Code change snippets:
== Segment start ==

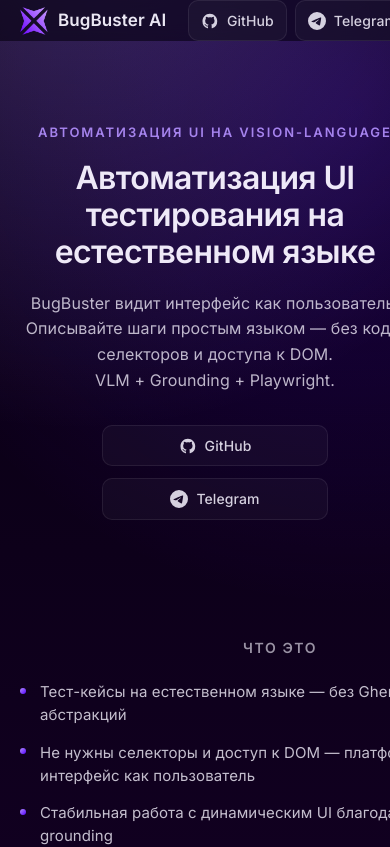
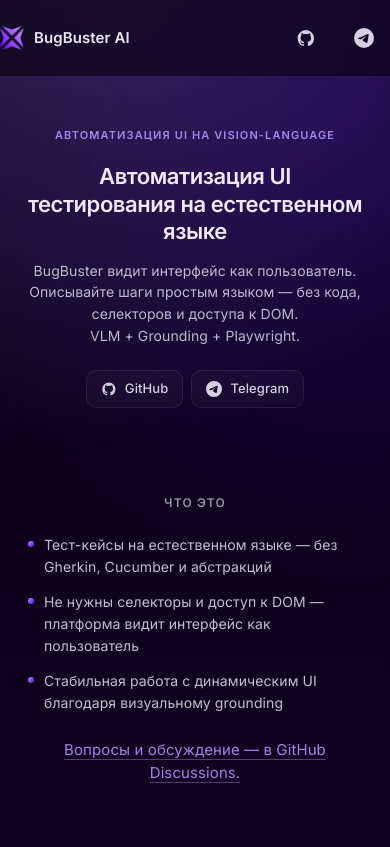
Before and after one commit to BugBuster-AI/landing, a React (Vite) app: page / in a window 390 px wide. Shown: the top 847 px of the page. Built offline with nearby package versions, Linux system fonts and the light colour scheme.

Commit message:
Refactor CSS for landing page and main styles, adjusting widths, overflow properties, and adding responsive design elements for improved layout and accessibility.

```diff
--- a/src/index.css
+++ b/src/index.css
@@ -51,14 +51,17 @@
 
 #root {
   width: 100%;
+  min-width: 0;
   min-height: 100svh;
   display: flex;
   flex-direction: column;
   box-sizing: border-box;
 }
 
+html,
 body {
   margin: 0;
+  overflow-x: hidden;
 }
 
 h1,
@@ -86,6 +89,13 @@
     font-size: 20px;
   }
 }
+
+/* Override for landing page sections - loaded after landing.css */
+.lp-aboutTitle {
+  text-align: center !important;
+  display: block;
+  width: 100%;
+}
 p {
   margin: 0;
 }
--- a/src/landing/landing.css
+++ b/src/landing/landing.css
@@ -8,10 +8,11 @@
 }
 
 .lp-container {
-  width: 720px;
-  max-width: 100%;
+  width: 100%;
+  max-width: 720px;
   margin: 0 auto;
   padding: 0 24px;
+  box-sizing: border-box;
 }
 
 .lp-main {
@@ -58,12 +59,37 @@
   font-size: 17px;
   font-weight: 600;
   color: rgba(247, 243, 255, 0.95);
+  white-space: nowrap;
 }
 
 .lp-headerLinks {
   display: flex;
   align-items: center;
   gap: 8px;
+}
+
+.lp-headerLinks .lp-iconLink {
+  padding: 6px;
+  min-width: 36px;
+  min-height: 36px;
+  justify-content: center;
+  border: none;
+  background: transparent;
+}
+
+.lp-headerLinks .lp-iconLink:hover {
+  border: none;
+  background: rgba(180, 144, 255, 0.1);
+}
+
+.lp-headerLinks .lp-iconLink span {
+  display: none;
+}
+
+.lp-headerLinks .lp-iconLink-svg {
+  width: 22px;
+  height: 22px;
+  margin: 0;
 }
 
 /* Icon links */
@@ -108,6 +134,7 @@
 .lp-heroCopy {
   max-width: 540px;
   margin: 0 auto;
+  min-width: 0;
 }
 
 .lp-kicker {
@@ -117,6 +144,8 @@
   text-transform: uppercase;
   color: rgba(180, 144, 255, 0.9);
   margin-bottom: 16px;
+  overflow-wrap: break-word;
+  word-wrap: break-word;
 }
 
 .lp-h1 {
@@ -126,6 +155,8 @@
   margin: 0 0 20px;
   color: var(--text-h);
   font-weight: 600;
+  overflow-wrap: break-word;
+  word-wrap: break-word;
 }
 
 .lp-lead {
@@ -133,6 +164,8 @@
   line-height: 1.6;
   color: rgba(247, 243, 255, 0.75);
   margin: 0 0 32px;
+  overflow-wrap: break-word;
+  word-wrap: break-word;
 }
 
 .lp-leadStack {
@@ -160,8 +193,11 @@
 
 .lp-aboutInner {
   max-width: 520px;
+  width: 100%;
   margin: 0 auto;
   text-align: center;
+  min-width: 0;
+  overflow: hidden;
 }
 
 .lp-aboutTitle {
@@ -171,30 +207,40 @@
   text-transform: uppercase;
   color: rgba(247, 243, 255, 0.6);
   margin: 0 0 24px;
+  text-align: center;
 }
 
 .lp-aboutList {
   list-style: none;
   padding: 0;
-  margin: 0;
+  margin: 0 auto;
   display: flex;
   flex-direction: column;
   gap: 14px;
-  text-align: left;
+  text-align: center;
+  max-width: 100%;
+  width: 100%;
+  min-width: 0;
 }
 
 .lp-aboutList li {
   position: relative;
-  padding-left: 20px;
+  padding: 0 0 0 24px;
   font-size: 15px;
   line-height: 1.55;
   color: rgba(247, 243, 255, 0.78);
+  overflow-wrap: break-word;
+  word-wrap: break-word;
+  word-break: break-word;
+  text-align: left;
+  max-width: 100%;
+  box-sizing: border-box;
 }
 
 .lp-aboutList li::before {
   content: '';
   position: absolute;
-  left: 0;
+  left: 8px;
   top: 0.5em;
   width: 6px;
   height: 6px;
@@ -249,30 +295,178 @@
 
 @media (max-width: 640px) {
   .lp-container {
-    padding: 0 20px;
+    padding: 0 24px;
+  }
+
+  .lp-heroInner,
+  .lp-aboutInner {
+    min-width: 0;
+  }
+
+  .lp-headerInner {
+    padding: 12px 0;
+    gap: 12px;
+    flex-wrap: nowrap;
+    min-width: 0;
+  }
+
+  .lp-logoLink {
+    min-width: 0;
+    flex-shrink: 0;
+  }
+
+  .lp-logoIcon {
+    height: 24px;
+    width: 24px;
+  }
+
+  .lp-logoText {
+    font-size: 15px;
+    overflow: hidden;
+    text-overflow: ellipsis;
+    max-width: 120px;
+  }
+
+  .lp-headerLinks {
+    gap: 6px;
+    flex-shrink: 0;
+  }
+
+  .lp-headerLinks .lp-iconLink {
+    padding: 6px;
+    min-width: 40px;
+    min-height: 40px;
+  }
+
+  .lp-headerLinks .lp-iconLink-svg {
+    width: 20px;
+    height: 20px;
+  }
+
+  .lp-section {
+    padding: 48px 0;
+  }
+
+  .lp-hero {
+    padding-top: 48px;
+    padding-bottom: 56px;
+  }
+
+  .lp-kicker {
+    font-size: 11px;
+    letter-spacing: 0.1em;
+    white-space: normal;
+    word-break: break-word;
   }
 
   .lp-h1 {
-    font-size: 32px;
+    font-size: 22px;
+    line-height: 1.25;
+    margin: 0 0 14px;
   }
 
   .lp-lead {
-    font-size: 16px;
+    font-size: 14px;
+    line-height: 1.55;
+    margin: 0 0 24px;
+  }
+
+  .lp-leadStack {
+    white-space: normal;
   }
 
   .lp-heroLinks {
-    flex-direction: column;
+    flex-direction: row;
+    flex-wrap: wrap;
+    justify-content: center;
+    gap: 8px;
   }
 
   .lp-heroLinks .lp-iconLink {
-    width: 100%;
-    max-width: 200px;
-    justify-content: center;
+    min-width: auto;
+    padding: 6px 14px;
+    font-size: 13px;
+  }
+
+  .lp-heroLinks .lp-iconLink-svg {
+    width: 16px;
+    height: 16px;
+  }
+
+  .lp-about {
+    padding-top: 32px;
+    padding-bottom: 48px;
+  }
+
+  .lp-aboutTitle {
+    font-size: 12px;
+    letter-spacing: 0.1em;
+  }
+
+  .lp-aboutList {
+    min-width: 0;
+  }
+
+  .lp-aboutList li {
+    font-size: 14px;
+    padding-left: 20px;
+  }
+
+  .lp-aboutList li::before {
+    left: 4px;
+  }
+
+  .lp-footer {
+    padding: 16px 0 32px;
   }
 
   .lp-footerInner {
     flex-direction: column;
     align-items: center;
+    gap: 12px;
+  }
+
+  .lp-footerText {
+    font-size: 12px;
+    text-align: center;
+  }
+
+  .lp-footerLinks .lp-iconLink {
+    padding: 6px 10px;
+    font-size: 13px;
+  }
+}
+
+@media (max-width: 380px) {
+  .lp-container {
+    padding: 0 16px;
+  }
+
+  .lp-logoText {
+    font-size: 14px;
+  }
+
+  .lp-h1 {
+    font-size: 20px;
+    line-height: 1.3;
+  }
+
+  .lp-kicker {
+    font-size: 10px;
+  }
+
+  .lp-lead {
+    font-size: 13px;
+  }
+
+  .lp-heroLinks .lp-iconLink {
+    padding: 6px 14px;
+    font-size: 13px;
+  }
+
+  .lp-heroLinks .lp-iconLink-svg {
+    width: 16px;
+    height: 16px;
   }
 }
 
```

== Segment end ==

### Work required
Every entry above should be printed again exactly, except for the pictures.

### Response
Before and after one commit to BugBuster-AI/landing, a React (Vite) app: page / in a window 390 px wide. Shown: the top 847 px of the page. Built offline with nearby package versions, Linux system fonts and the light colour scheme.

Commit message:
Refactor CSS for landing page and main styles, adjusting widths, overflow properties, and adding responsive design elements for improved layout and accessibility.

```diff
--- a/src/index.css
+++ b/src/index.css
@@ -51,14 +51,17 @@
 
 #root {
   width: 100%;
+  min-width: 0;
   min-height: 100svh;
   display: flex;
   flex-direction: column;
   box-sizing: border-box;
 }
 
+html,
 body {
   margin: 0;
+  overflow-x: hidden;
 }
 
 h1,
@@ -86,6 +89,13 @@
     font-size: 20px;
   }
 }
+
+/* Override for landing page sections - loaded after landing.css */
+.lp-aboutTitle {
+  text-align: center !important;
+  display: block;
+  width: 100%;
+}
 p {
   margin: 0;
 }
--- a/src/landing/landing.css
+++ b/src/landing/landing.css
@@ -8,10 +8,11 @@
 }
 
 .lp-container {
-  width: 720px;
-  max-width: 100%;
+  width: 100%;
+  max-width: 720px;
   margin: 0 auto;
   padding: 0 24px;
+  box-sizing: border-box;
 }
 
 .lp-main {
@@ -58,12 +59,37 @@
   font-size: 17px;
   font-weight: 600;
   color: rgba(247, 243, 255, 0.95);
+  white-space: nowrap;
 }
 
 .lp-headerLinks {
   display: flex;
   align-items: center;
   gap: 8px;
+}
+
+.lp-headerLinks .lp-iconLink {
+  padding: 6px;
+  min-width: 36px;
+  min-height: 36px;
+  justify-content: center;
+  border: none;
+  background: transparent;
+}
+
+.lp-headerLinks .lp-iconLink:hover {
+  border: none;
+  background: rgba(180, 144, 255, 0.1);
+}
+
+.lp-headerLinks .lp-iconLink span {
+  display: none;
+}
+
+.lp-headerLinks .lp-iconLink-svg {
+  width: 22px;
+  height: 22px;
+  margin: 0;
 }
 
 /* Icon links */
@@ -108,6 +134,7 @@
 .lp-heroCopy {
   max-width: 540px;
   margin: 0 auto;
+  min-width: 0;
 }
 
 .lp-kicker {
@@ -117,6 +144,8 @@
   text-transform: uppercase;
   color: rgba(180, 144, 255, 0.9);
   margin-bottom: 16px;
+  overflow-wrap: break-word;
+  word-wrap: break-word;
 }
 
 .lp-h1 {
@@ -126,6 +155,8 @@
   margin: 0 0 20px;
   color: var(--text-h);
   font-weight: 600;
+  overflow-wrap: break-word;
+  word-wrap: break-word;
 }
 
 .lp-lead {
@@ -133,6 +164,8 @@
   line-height: 1.6;
   color: rgba(247, 243, 255, 0.75);
   margin: 0 0 32px;
+  overflow-wrap: break-word;
+  word-wrap: break-word;
 }
 
 .lp-leadStack {
@@ -160,8 +193,11 @@
 
 .lp-aboutInner {
   max-width: 520px;
+  width: 100%;
   margin: 0 auto;
   text-align: center;
+  min-width: 0;
+  overflow: hidden;
 }
 
 .lp-aboutTitle {
@@ -171,30 +207,40 @@
   text-transform: uppercase;
   color: rgba(247, 243, 255, 0.6);
   margin: 0 0 24px;
+  text-align: center;
 }
 
 .lp-aboutList {
   list-style: none;
   padding: 0;
-  margin: 0;
+  margin: 0 auto;
   display: flex;
   flex-direction: column;
   gap: 14px;
-  text-align: left;
+  text-align: center;
+  max-width: 100%;
+  width: 100%;
+  min-width: 0;
 }
 
 .lp-aboutList li {
   position: relative;
-  padding-left: 20px;
+  padding: 0 0 0 24px;
   font-size: 15px;
   line-height: 1.55;
   color: rgba(247, 243, 255, 0.78);
+  overflow-wrap: break-word;
+  word-wrap: break-word;
+  word-break: break-word;
+  text-align: left;
+  max-width: 100%;
+  box-sizing: border-box;
 }
 
 .lp-aboutList li::before {
   content: '';
   position: absolute;
-  left: 0;
+  left: 8px;
   top: 0.5em;
   width: 6px;
   height: 6px;
@@ -249,30 +295,178 @@
 
 @media (max-width: 640px) {
   .lp-container {
-    padding: 0 20px;
+    padding: 0 24px;
+  }
+
+  .lp-heroInner,
+  .lp-aboutInner {
+    min-width: 0;
+  }
+
+  .lp-headerInner {
+    padding: 12px 0;
+    gap: 12px;
+    flex-wrap: nowrap;
+    min-width: 0;
+  }
+
+  .lp-logoLink {
+    min-width: 0;
+    flex-shrink: 0;
+  }
+
+  .lp-logoIcon {
+    height: 24px;
+    width: 24px;
+  }
+
+  .lp-logoText {
+    font-size: 15px;
+    overflow: hidden;
+    text-overflow: ellipsis;
+    max-width: 120px;
+  }
+
+  .lp-headerLinks {
+    gap: 6px;
+    flex-shrink: 0;
+  }
+
+  .lp-headerLinks .lp-iconLink {
+    padding: 6px;
+    min-width: 40px;
+    min-height: 40px;
+  }
+
+  .lp-headerLinks .lp-iconLink-svg {
+    width: 20px;
+    height: 20px;
+  }
+
+  .lp-section {
+    padding: 48px 0;
+  }
+
+  .lp-hero {
+    padding-top: 48px;
+    padding-bottom: 56px;
+  }
+
+  .lp-kicker {
+    font-size: 11px;
+    letter-spacing: 0.1em;
+    white-space: normal;
+    word-break: break-word;
   }
 
   .lp-h1 {
-    font-size: 32px;
+    font-size: 22px;
+    line-height: 1.25;
+    margin: 0 0 14px;
   }
 
   .lp-lead {
-    font-size: 16px;
+    font-size: 14px;
+    line-height: 1.55;
+    margin: 0 0 24px;
+  }
+
+  .lp-leadStack {
+    white-space: normal;
   }
 
   .lp-heroLinks {
-    flex-direction: column;
+    flex-direction: row;
+    flex-wrap: wrap;
+    justify-content: center;
+    gap: 8px;
   }
 
   .lp-heroLinks .lp-iconLink {
-    width: 100%;
-    max-width: 200px;
-    justify-content: center;
+    min-width: auto;
+    padding: 6px 14px;
+    font-size: 13px;
+  }
+
+  .lp-heroLinks .lp-iconLink-svg {
+    width: 16px;
+    height: 16px;
+  }
+
+  .lp-about {
+    padding-top: 32px;
+    padding-bottom: 48px;
+  }
+
+  .lp-aboutTitle {
+    font-size: 12px;
+    letter-spacing: 0.1em;
+  }
+
+  .lp-aboutList {
+    min-width: 0;
+  }
+
+  .lp-aboutList li {
+    font-size: 14px;
+    padding-left: 20px;
+  }
+
+  .lp-aboutList li::before {
+    left: 4px;
+  }
+
+  .lp-footer {
+    padding: 16px 0 32px;
   }
 
   .lp-footerInner {
     flex-direction: column;
     align-items: center;
+    gap: 12px;
+  }
+
+  .lp-footerText {
+    font-size: 12px;
+    text-align: center;
+  }
+
+  .lp-footerLinks .lp-iconLink {
+    padding: 6px 10px;
+    font-size: 13px;
+  }
+}
+
+@media (max-width: 380px) {
+  .lp-container {
+    padding: 0 16px;
+  }
+
+  .lp-logoText {
+    font-size: 14px;
+  }
+
+  .lp-h1 {
+    font-size: 20px;
+    line-height: 1.3;
+  }
+
+  .lp-kicker {
+    font-size: 10px;
+  }
+
+  .lp-lead {
+    font-size: 13px;
+  }
+
+  .lp-heroLinks .lp-iconLink {
+    padding: 6px 14px;
+    font-size: 13px;
+  }
+
+  .lp-heroLinks .lp-iconLink-svg {
+    width: 16px;
+    height: 16px;
   }
 }
 
```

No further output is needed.